Dataset records =>

◆ ◆ ◆ ◆

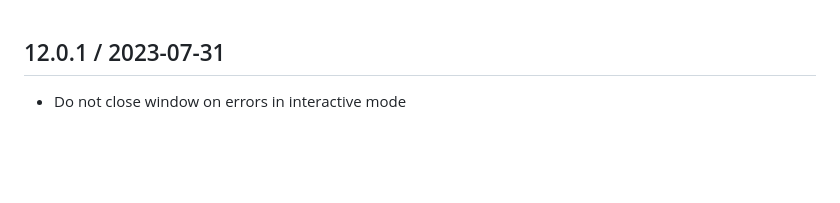
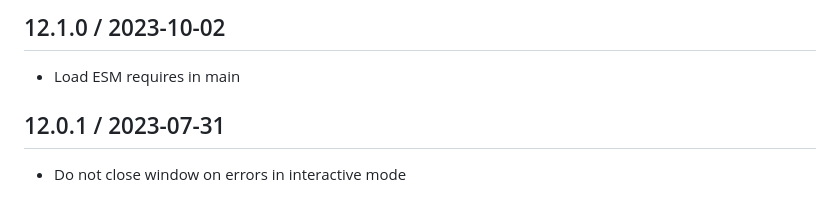
Before and after one commit to jprichardson/electron-mocha, a Markdown page: CHANGELOG.md, the part around the change. GitHub-like rendering; blank space fills up the shorter version.

```diff
--- a/CHANGELOG.md
+++ b/CHANGELOG.md
@@ -1,3 +1,7 @@
+12.1.0 / 2023-10-02
+------------------
+- Load ESM requires in main
+
 12.0.1 / 2023-07-31
 ------------------
 - Do not close window on errors in interactive mode
```
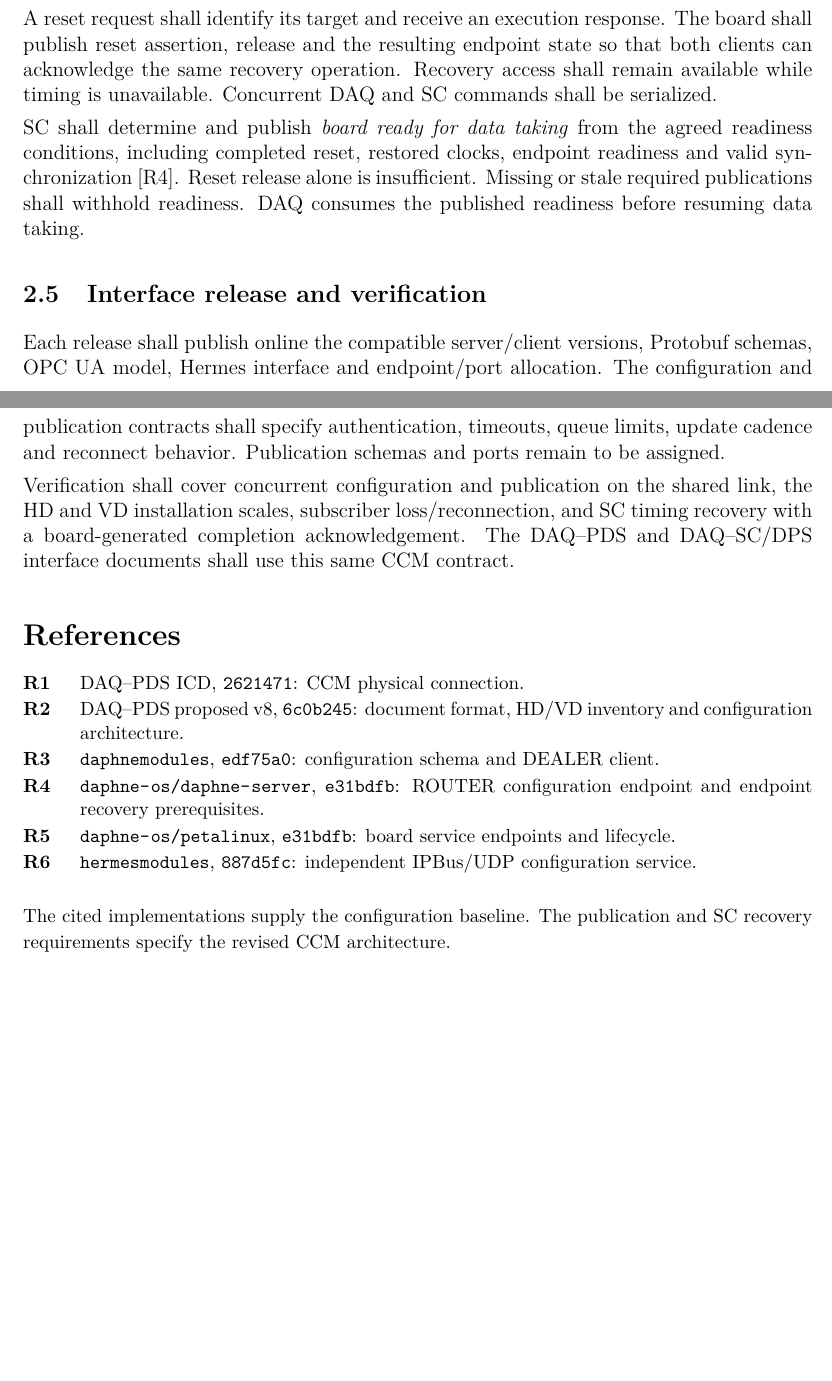
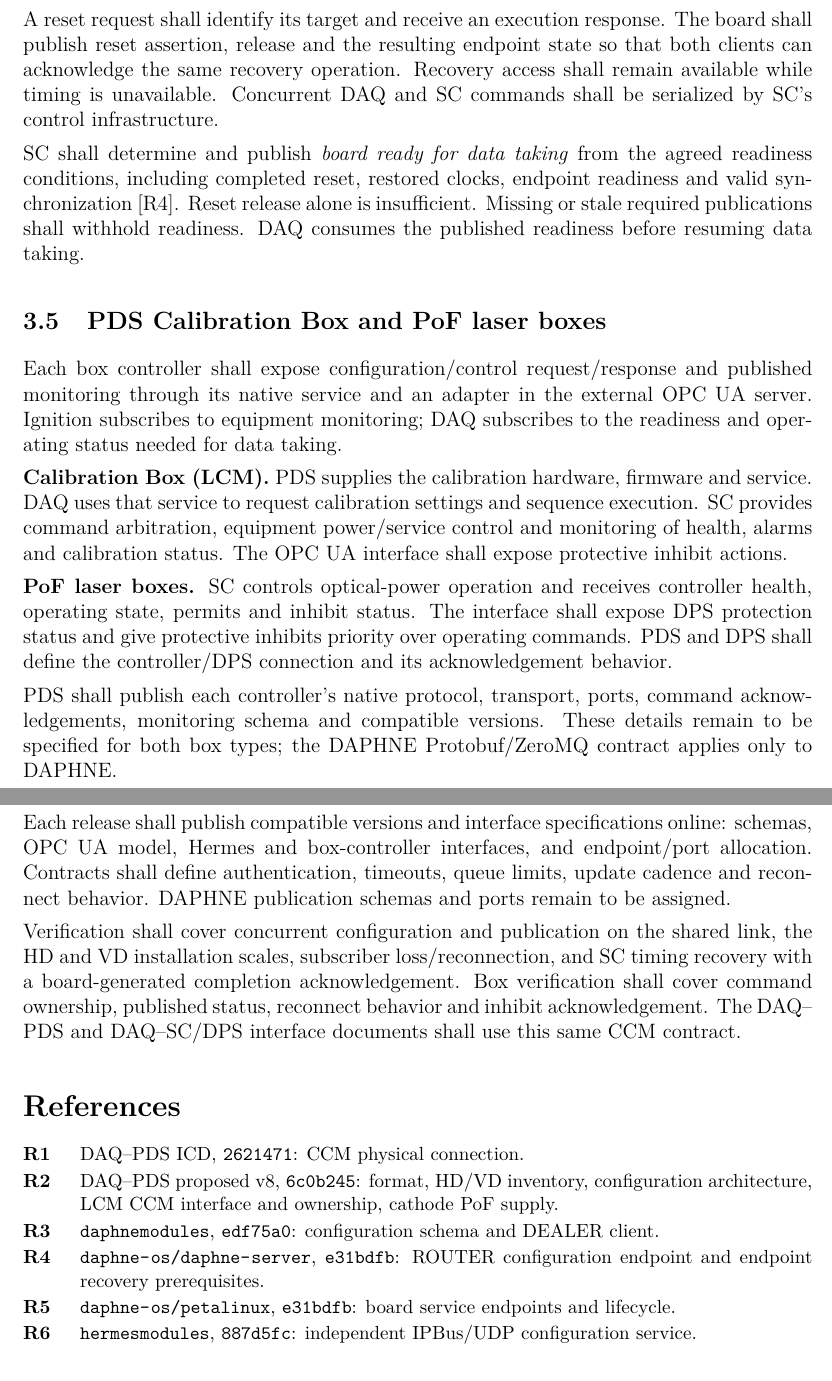
Before and after one commit to marroyav/icd-sc-pds, a LaTeX document (main.tex, which reads sections/01_physical_layer.tex, sections/02_protocols.tex, sections/references.tex): two parts of pages 4 and 5 of 5 before the commit and two parts of pages 5 and 6 of 6 after it, joined at a grey line, cut so that both start at the same text, the shorter picture padded with empty space. The pictures show the PDF file main.pdf that the author committed with the source.

Commit message:
Include calibration and PoF boxes and define group responsibilities

```diff
--- a/sections/01_physical_layer.tex
+++ b/sections/01_physical_layer.tex
@@ -0,0 +5,3 @@
+\toprule
+\textbf{Group} & \textbf{Role} \\
+\midrule
@@ -0,0 +12,2 @@
+\bottomrule
+\end{tabular}
--- a/sections/02_protocols.tex
+++ b/sections/02_protocols.tex
@@ -93,7 +95,7 @@ A reset request shall identify its target and receive an execution response.
 The board shall publish reset assertion, release and the resulting endpoint
 state so that both clients can acknowledge the same recovery operation.
 Recovery access shall remain available while timing is unavailable. Concurrent
-DAQ and SC commands shall be serialized.
+DAQ and SC commands shall be serialized by SC's control infrastructure.
 
 SC shall determine and publish \emph{board ready for data taking} from the
 agreed readiness conditions, including completed reset, restored clocks,
@@ -101,15 +103,43 @@ endpoint readiness and valid synchronization [R4]. Reset release alone is
 insufficient. Missing or stale required publications shall withhold readiness.
 DAQ consumes the published readiness before resuming data taking.
 
+\subsection{PDS Calibration Box and PoF laser boxes}
+\label{sec:boxes}
+
+Each box controller shall expose configuration/control request/response and
+published monitoring through its native service and an adapter in the external
+OPC UA server. Ignition subscribes to equipment monitoring; DAQ subscribes to
+the readiness and operating status needed for data taking.
+
+\textbf{Calibration Box (LCM).} PDS supplies the calibration hardware, firmware
+and service. DAQ uses that service to request calibration settings and sequence
+execution. SC provides command arbitration, equipment power/service control
+and monitoring of health, alarms and calibration status. The OPC UA interface
+shall expose protective inhibit actions.
+
+\textbf{PoF laser boxes.} SC controls optical-power operation and receives
+controller health, operating state, permits and inhibit status. The interface
+shall expose DPS protection status and give protective inhibits priority over
+operating commands. PDS and DPS shall define the controller/DPS connection and its
+acknowledgement behavior.
+
+PDS shall publish each controller's native protocol, transport, ports, command
+acknowledgements, monitoring schema and compatible versions. These details
+remain to be specified for both box types; the DAPHNE Protobuf/ZeroMQ contract
+applies only to DAPHNE.
+
+\clearpage
 \subsection{Interface release and verification}
 
-Each release shall publish online the compatible server/client versions,
-Protobuf schemas, OPC UA model, Hermes interface and endpoint/port allocation.
-The configuration and publication contracts shall specify authentication,
-timeouts, queue limits, update cadence and reconnect behavior. Publication
+Each release shall publish compatible versions and interface specifications
+online: schemas, OPC UA model, Hermes and box-controller interfaces, and
+endpoint/port allocation. Contracts shall define authentication, timeouts,
+queue limits, update cadence and reconnect behavior. DAPHNE publication
 schemas and ports remain to be assigned.
 
 Verification shall cover concurrent configuration and publication on the shared
 link, the HD and VD installation scales, subscriber loss/reconnection, and SC
-timing recovery with a board-generated completion acknowledgement. The
+timing recovery with a board-generated completion acknowledgement. Box
+verification shall cover command ownership, published status, reconnect
+behavior and inhibit acknowledgement. The
 DAQ--PDS and DAQ--SC/DPS interface documents shall use this same CCM contract.
--- a/sections/references.tex
+++ b/sections/references.tex
@@ -2,12 +2,10 @@
 \begingroup\small
 \begin{description}[leftmargin=3em,style=nextline,itemsep=0.15em,parsep=0pt]
 \item[R1] \href{https://github.com/marroyav/daphne-icd/tree/26214716ce5ab19f3ec68bd2a6370552c48bd650}{DAQ--PDS ICD, \code{2621471}}: CCM physical connection.
-\item[R2] \href{https://github.com/marroyav/daphne-icd/tree/6c0b24542f9b2504037aa895250d1441ee209fd2}{DAQ--PDS proposed v8, \code{6c0b245}}: document format, HD/VD inventory and configuration architecture.
+\item[R2] \href{https://github.com/marroyav/daphne-icd/tree/6c0b24542f9b2504037aa895250d1441ee209fd2}{DAQ--PDS proposed v8, \code{6c0b245}}: format, HD/VD inventory, configuration architecture, LCM CCM interface and ownership, cathode PoF supply.
 \item[R3] \href{https://github.com/DUNE-DAQ/daphnemodules/tree/edf75a0c5f37cb6d1ef889723359e23e746ffe2b}{\code{daphnemodules}, \code{edf75a0}}: configuration schema and DEALER client.
 \item[R4] \href{https://github.com/DUNE-DAQ/daphne-os/tree/e31bdfbfcc177c06458a5a05189e91a3b17fc7d5/daphne-server}{\code{daphne-os/daphne-server}, \code{e31bdfb}}: ROUTER configuration endpoint and endpoint recovery prerequisites.
 \item[R5] \href{https://github.com/DUNE-DAQ/daphne-os/tree/e31bdfbfcc177c06458a5a05189e91a3b17fc7d5/petalinux}{\code{daphne-os/petalinux}, \code{e31bdfb}}: board service endpoints and lifecycle.
 \item[R6] \href{https://github.com/DUNE-DAQ/hermesmodules/tree/887d5fc06b85d97ebb654f6a73baa87d8078fa3f}{\code{hermesmodules}, \code{887d5fc}}: independent IPBus/UDP configuration service.
 \end{description}
-The cited implementations supply the configuration baseline. The publication
-and SC recovery requirements specify the revised CCM architecture.
 \endgroup
```
Also changed, not shown: VALIDATION.md (+7 -5 lines), main.tex (+10 -8 lines), README.md, main.pdf, sections/01_physical_layer.tex (31 more changed lines), sections/02_protocols.tex (12 more changed lines), 1 other file.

◆ ◆ ◆ ◆

Problem details =>
From the first record to the last, print everything again exactly, without pictures.

Exercise solution =>
Before and after one commit to jprichardson/electron-mocha, a Markdown page: CHANGELOG.md, the part around the change. GitHub-like rendering; blank space fills up the shorter version.

```diff
--- a/CHANGELOG.md
+++ b/CHANGELOG.md
@@ -1,3 +1,7 @@
+12.1.0 / 2023-10-02
+------------------
+- Load ESM requires in main
+
 12.0.1 / 2023-07-31
 ------------------
 - Do not close window on errors in interactive mode
```
Before and after one commit to marroyav/icd-sc-pds, a LaTeX document (main.tex, which reads sections/01_physical_layer.tex, sections/02_protocols.tex, sections/references.tex): two parts of pages 4 and 5 of 5 before the commit and two parts of pages 5 and 6 of 6 after it, joined at a grey line, cut so that both start at the same text, the shorter picture padded with empty space. The pictures show the PDF file main.pdf that the author committed with the source.

Commit message:
Include calibration and PoF boxes and define group responsibilities

```diff
--- a/sections/01_physical_layer.tex
+++ b/sections/01_physical_layer.tex
@@ -0,0 +5,3 @@
+\toprule
+\textbf{Group} & \textbf{Role} \\
+\midrule
@@ -0,0 +12,2 @@
+\bottomrule
+\end{tabular}
--- a/sections/02_protocols.tex
+++ b/sections/02_protocols.tex
@@ -93,7 +95,7 @@ A reset request shall identify its target and receive an execution response.
 The board shall publish reset assertion, release and the resulting endpoint
 state so that both clients can acknowledge the same recovery operation.
 Recovery access shall remain available while timing is unavailable. Concurrent
-DAQ and SC commands shall be serialized.
+DAQ and SC commands shall be serialized by SC's control infrastructure.
 
 SC shall determine and publish \emph{board ready for data taking} from the
 agreed readiness conditions, including completed reset, restored clocks,
@@ -101,15 +103,43 @@ endpoint readiness and valid synchronization [R4]. Reset release alone is
 insufficient. Missing or stale required publications shall withhold readiness.
 DAQ consumes the published readiness before resuming data taking.
 
+\subsection{PDS Calibration Box and PoF laser boxes}
+\label{sec:boxes}
+
+Each box controller shall expose configuration/control request/response and
+published monitoring through its native service and an adapter in the external
+OPC UA server. Ignition subscribes to equipment monitoring; DAQ subscribes to
+the readiness and operating status needed for data taking.
+
+\textbf{Calibration Box (LCM).} PDS supplies the calibration hardware, firmware
+and service. DAQ uses that service to request calibration settings and sequence
+execution. SC provides command arbitration, equipment power/service control
+and monitoring of health, alarms and calibration status. The OPC UA interface
+shall expose protective inhibit actions.
+
+\textbf{PoF laser boxes.} SC controls optical-power operation and receives
+controller health, operating state, permits and inhibit status. The interface
+shall expose DPS protection status and give protective inhibits priority over
+operating commands. PDS and DPS shall define the controller/DPS connection and its
+acknowledgement behavior.
+
+PDS shall publish each controller's native protocol, transport, ports, command
+acknowledgements, monitoring schema and compatible versions. These details
+remain to be specified for both box types; the DAPHNE Protobuf/ZeroMQ contract
+applies only to DAPHNE.
+
+\clearpage
 \subsection{Interface release and verification}
 
-Each release shall publish online the compatible server/client versions,
-Protobuf schemas, OPC UA model, Hermes interface and endpoint/port allocation.
-The configuration and publication contracts shall specify authentication,
-timeouts, queue limits, update cadence and reconnect behavior. Publication
+Each release shall publish compatible versions and interface specifications
+online: schemas, OPC UA model, Hermes and box-controller interfaces, and
+endpoint/port allocation. Contracts shall define authentication, timeouts,
+queue limits, update cadence and reconnect behavior. DAPHNE publication
 schemas and ports remain to be assigned.
 
 Verification shall cover concurrent configuration and publication on the shared
 link, the HD and VD installation scales, subscriber loss/reconnection, and SC
-timing recovery with a board-generated completion acknowledgement. The
+timing recovery with a board-generated completion acknowledgement. Box
+verification shall cover command ownership, published status, reconnect
+behavior and inhibit acknowledgement. The
 DAQ--PDS and DAQ--SC/DPS interface documents shall use this same CCM contract.
--- a/sections/references.tex
+++ b/sections/references.tex
@@ -2,12 +2,10 @@
 \begingroup\small
 \begin{description}[leftmargin=3em,style=nextline,itemsep=0.15em,parsep=0pt]
 \item[R1] \href{https://github.com/marroyav/daphne-icd/tree/26214716ce5ab19f3ec68bd2a6370552c48bd650}{DAQ--PDS ICD, \code{2621471}}: CCM physical connection.
-\item[R2] \href{https://github.com/marroyav/daphne-icd/tree/6c0b24542f9b2504037aa895250d1441ee209fd2}{DAQ--PDS proposed v8, \code{6c0b245}}: document format, HD/VD inventory and configuration architecture.
+\item[R2] \href{https://github.com/marroyav/daphne-icd/tree/6c0b24542f9b2504037aa895250d1441ee209fd2}{DAQ--PDS proposed v8, \code{6c0b245}}: format, HD/VD inventory, configuration architecture, LCM CCM interface and ownership, cathode PoF supply.
 \item[R3] \href{https://github.com/DUNE-DAQ/daphnemodules/tree/edf75a0c5f37cb6d1ef889723359e23e746ffe2b}{\code{daphnemodules}, \code{edf75a0}}: configuration schema and DEALER client.
 \item[R4] \href{https://github.com/DUNE-DAQ/daphne-os/tree/e31bdfbfcc177c06458a5a05189e91a3b17fc7d5/daphne-server}{\code{daphne-os/daphne-server}, \code{e31bdfb}}: ROUTER configuration endpoint and endpoint recovery prerequisites.
 \item[R5] \href{https://github.com/DUNE-DAQ/daphne-os/tree/e31bdfbfcc177c06458a5a05189e91a3b17fc7d5/petalinux}{\code{daphne-os/petalinux}, \code{e31bdfb}}: board service endpoints and lifecycle.
 \item[R6] \href{https://github.com/DUNE-DAQ/hermesmodules/tree/887d5fc06b85d97ebb654f6a73baa87d8078fa3f}{\code{hermesmodules}, \code{887d5fc}}: independent IPBus/UDP configuration service.
 \end{description}
-The cited implementations supply the configuration baseline. The publication
-and SC recovery requirements specify the revised CCM architecture.
 \endgroup
```
Also changed, not shown: VALIDATION.md (+7 -5 lines), main.tex (+10 -8 lines), README.md, main.pdf, sections/01_physical_layer.tex (31 more changed lines), sections/02_protocols.tex (12 more changed lines), 1 other file.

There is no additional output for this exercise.